Genesis Reloaded: Questioning a Literal Interpretation of the Bible
Genesis Reloaded is utterly sincere, given the all-time high of epic controversy and persecution in modern-day spiritual and political claims. Professor Fred Galves pens a trajectory far more important than the rendering of sought out truth itself “be it through religion or science” (What If We Are Not As Important, Nor As Smart, As We Think We Are?). In this wholly, deconstructive reading of the Bible, Galves incites a fluid conversation about longstanding factors of authenticity (the official book versus an official religion), translation (source text versus target language), propriety, logical reasoning and evidentiary support, feminism, perspective (objectivity versus subjectivity), oversimplification and grandiosity, dimensions of the literal/surface and metaphor/interior, faith, and the empirical method.

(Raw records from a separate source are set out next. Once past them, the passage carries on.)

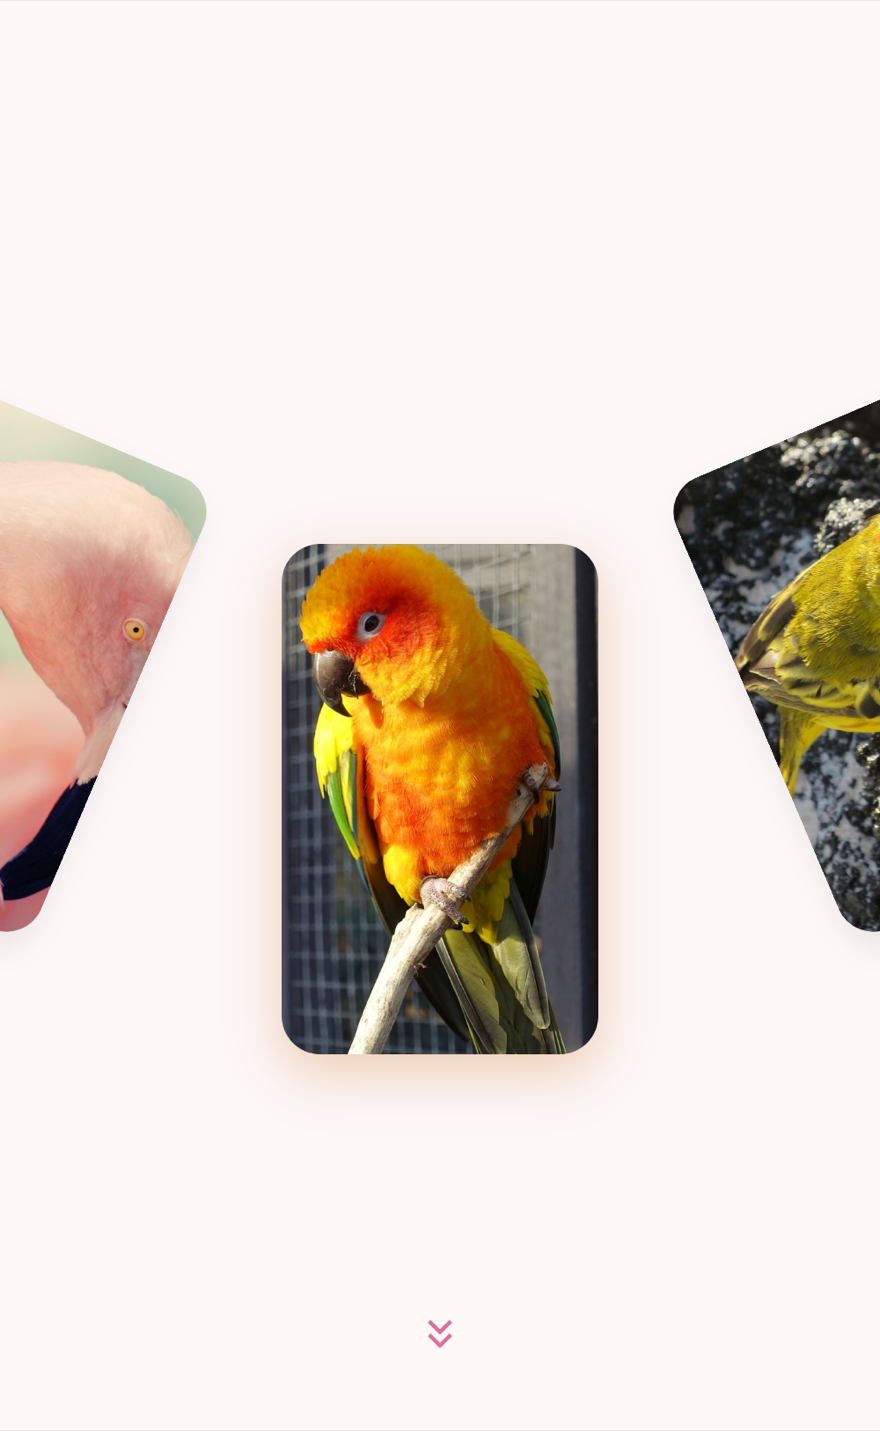
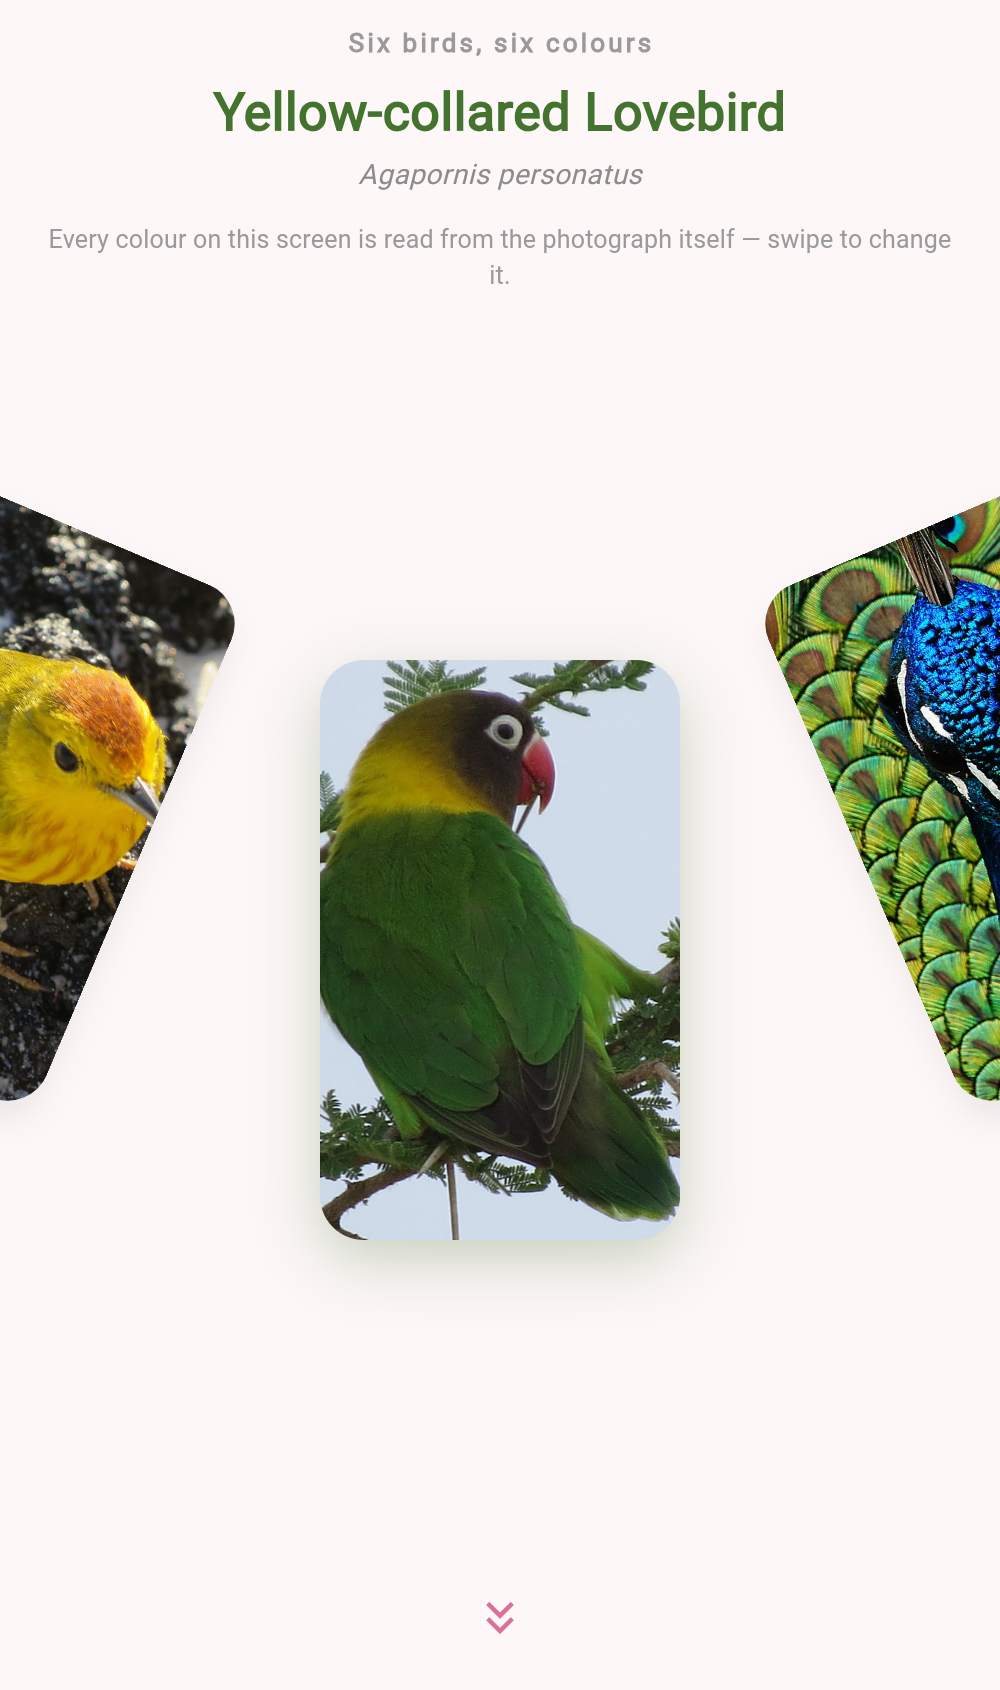
Release 0.3.1

diff --git a/example/lib/main.dart b/example/lib/main.dart
@@ -143,9 +143,9 @@ class _HomePageState extends State<HomePage> {
   /// accent is used, so the first frame never waits on image work.
   final Map<String, Color> _accents = <String, Color>{};
 
-  /// Flip to `true` to bring back pull-down-to-claim along with the
-  /// offer copy hidden in [_DemoHeader] and [_DragHint].
-  static const bool _dragToClaimEnabled = false;
+  /// Flip to `true` to bring the offer experience back: the cashback
+  /// header and the drag hint become visible again and the pull claims.
+  static const bool _offersEnabled = false;
 
   /// Which bird starts in the center. Passed to the carousel and used for
   /// the header's first frame, so the two cannot disagree.
@@ -190,16 +190,26 @@ class _HomePageState extends State<HomePage> {
     return MobiusCarousel(
       items: _items,
       initialIndex: _initialIndex,
-      header: _dragToClaimEnabled
-          ? const _DemoHeader()
-          : _BirdHeader(bird: _centered, color: _accents[_centered.asset]),
-      // The pull-down affordance would be pointing at nothing with
-      // claiming switched off.
-      footer: _dragToClaimEnabled ? const _DragHint() : null,
+      header: Column(
+        mainAxisSize: MainAxisSize.min,
+        children: [
+          // Built and kept alive — its countdown keeps ticking — but not
+          // painted and not taking up space while offers are off.
+          const Visibility(
+            visible: _offersEnabled,
+            maintainState: true,
+            maintainAnimation: true,
+            child: _DemoHeader(),
+          ),
+          _BirdHeader(bird: _centered, color: _accents[_centered.asset]),
+        ],
+      ),
+      footer: const _DragHint(),
       rippleStyle: MobiusRippleStyle.semiCircle,
       // The bird gallery browses sideways only; pulling a card down to
       // claim is switched off.
-      dragToClaimEnabled: _dragToClaimEnabled,
+      // The pull and its ripple stay; only the claim is held back.
+      claimEnabled: _offersEnabled,
       onCenterChanged: (index, _) => setState(() => _centered = _birds[index]),
       cardBuilder: (context, item, isFocused) =>
           _BirdCard(item: item, isFocused: isFocused),
@@ -557,12 +567,17 @@ class _DragHint extends StatelessWidget {
           color: const Color(0xFFC2185B).withValues(alpha: 0.6),
         ),
         const SizedBox(height: 6),
-        const Text(
-          'Drag down to Claim the Offer',
-          style: TextStyle(
-            color: Color(0xFF6B6B6B),
-            fontSize: 13,
-            fontWeight: FontWeight.w500,
+        const Visibility(
+          visible: _HomePageState._offersEnabled,
+          maintainState: true,
+          maintainAnimation: true,
+          child: Text(
+            'Drag down to Claim the Offer',
+            style: TextStyle(
+              color: Color(0xFF6B6B6B),
+              fontSize: 13,
+              fontWeight: FontWeight.w500,
+            ),
           ),
         ),
       ],

diff --git a/lib/src/mobius_carousel.dart b/lib/src/mobius_carousel.dart
@@ -91,6 +91,18 @@ class MobiusCarousel extends StatefulWidget {
   /// off while a claim is being processed.
   final bool dragToClaimEnabled;
 
+  /// Whether crossing [claimThreshold] actually claims the offer.
+  ///
+  /// With `false` the pull still behaves normally — the card follows the
+  /// finger, the ripple draws and the card springs back — but nothing is
+  /// claimed: no confetti, no dialog, and [onOfferClaimed] never fires.
+  /// Use it to keep the gesture as a piece of showmanship, or to hold
+  /// claiming back until something else is ready.
+  ///
+  /// [dragToClaimEnabled] is the blunter switch: it stops the gesture
+  /// being recognised at all.
+  final bool claimEnabled;
+
   /// Whether to play the built-in confetti burst on claim.
   final bool showConfetti;
 
@@ -150,6 +162,7 @@ class MobiusCarousel extends StatefulWidget {
     this.onOfferClaimed,
     this.claimThreshold = 120,
     this.dragToClaimEnabled = true,
+    this.claimEnabled = true,
     this.showConfetti = true,
     this.showClaimedDialog = true,
     this.onClaimConfirmed,
@@ -325,6 +338,7 @@ class _MobiusCarouselState extends State<MobiusCarousel>
     }
 
     if (!_claimedThisDrag &&
+        widget.claimEnabled &&
         widget.items.isNotEmpty &&
         _verticalDrag.value >= widget.claimThreshold) {
       _claimedThisDrag = true;

diff --git a/test/mobius_carousel_test.dart b/test/mobius_carousel_test.dart
@@ -110,4 +110,41 @@ void main() {
 
     expect(claimed, 1);
   });
+
+  testWidgets('claimEnabled: false drags and ripples but never claims',
+      (tester) async {
+    var claimed = 0;
+
+    await tester.pumpWidget(
+      MaterialApp(
+        home: MobiusCarousel(
+          items: const [
+            MobiusItem(provider: 'A', billAmount: '1'),
+            MobiusItem(provider: 'B', billAmount: '2'),
+          ],
+          claimEnabled: false,
+          showConfetti: false,
+          showClaimedDialog: false,
+          autoPlayInterval: null,
+          onOfferClaimed: (_) => claimed++,
+        ),
+      ),
+    );
+
+    // Hold the card down past the threshold: the gesture is still live, so
+    // the carousel moves the card — but nothing may be claimed.
+    final gesture = await tester
+        .startGesture(tester.getCenter(find.byType(MobiusCarousel)));
+    for (var i = 0; i < 20; i++) {
+      await gesture.moveBy(const Offset(0, 30));
+      await tester.pump(const Duration(milliseconds: 16));
+    }
+    expect(claimed, 0, reason: 'claim must not fire mid-drag');
+
+    await gesture.up();
+    await tester.pumpAndSettle();
+
+    expect(claimed, 0);
+    expect(find.text('Offer Claimed!'), findsNothing);
+  });
 }

diff --git a/README.md b/README.md
@@ -4,9 +4,9 @@ A custom infinite carousel slider for Flutter with tilted neighbor cards, rubber
 
 Built from scratch — **zero third-party dependencies**, no state-management library required.
 
-![Swiping the carousel through tilted neighbour cards, then pulling the centre card down to claim an offer](doc/demo.gif)
+![Swiping between bird photographs: the header name and the pull-down ripple both take the colour of the centred photo](doc/demo.gif)
 
-*The app in `example/`: swipe through the infinite-wrap carousel with its tilted neighbours, then pull the centre card down past the threshold for the ripple, confetti burst and claim dialog.*
+*The app in `example/`: six bird photographs on the cards. Each one's accent colour is read from the photograph at runtime, so swiping between the macaw, the peafowl and the lovebird recolours the header name — and the semi-circle ripple that blooms when the centre card is pulled down.*
 
 ## Features
 
@@ -90,6 +90,7 @@ Every visual is configurable. Defaults reproduce the look in the demo.
 | `autoPlayInterval` | `Duration(seconds: 4)` | Time between auto-advances. Pass `null` to disable. |
 | `claimThreshold` | `120` | Pull distance in pixels required to claim the offer. |
 | `dragToClaimEnabled` | `true` | Set `false` to switch off pull-down-to-claim entirely: no card follow, no ripple, no claim. Horizontal swiping, taps and auto-play keep working. |
+| `claimEnabled` | `true` | Set `false` to keep the pull and the ripple but never claim: no confetti, no dialog, `onOfferClaimed` never fires. |
 | `showConfetti` | `true` | Whether to play the built-in confetti burst on claim. |
 | `showClaimedDialog` | `true` | Whether to show the built-in "Offer Claimed!" dialog on claim. |
 | `rippleStyle` | `MobiusRippleStyle.wavy` | `wavy`, `circular`, `semiCircle`, or `none`. |

diff --git a/CHANGELOG.md b/CHANGELOG.md
@@ -1,3 +1,14 @@
+## 0.3.1
+
+* `claimEnabled` (default `true`) — set it to `false` to keep the pull-down
+  gesture and its ripple while never claiming: no confetti, no dialog, and
+  `onOfferClaimed` never fires.
+* Example: reads as a bird gallery. The header names the centred bird in the
+  colour taken from its own photograph, and the offer copy is kept in the
+  tree behind `Visibility`.
+* Re-recorded `doc/demo.gif` against the bird example, and excluded the
+  repository's still screenshots from the published archive (9 MB to 3 MB).
+
 ## 0.3.0
 
 * `dragToClaimEnabled` (default `true`) — set it to `false` to switch off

Through a sketchy portrayal, which entails various layers of riddles and odd ends, the reader, in due course, digests the cheeky information with practicality and perplexity.
Genesis Reloaded pontificates in an intense manner without being overly brutal but enough to shake the reader into heavy response. However, the superfluous and convoluted nature of the text pinpoints the given arguments and rhetorical questions at times meaningless because of repeated disclaimers from the author about his background indicating a lack of expertise and authority in this subject area. Still, the reader ambitiously takes on Fred Galves and his enthusiastic, personalized account of interpreting belief systems and qualms starting from the shy age of ten years old right through the present, because “Even if such questions might at first appear to be irreverent, they still might be worth pondering deeply, especially if some helpful answers to them can be developed” (Who Am I To Question a Literal Interpretation of the Bible).
Dog Ear Publishing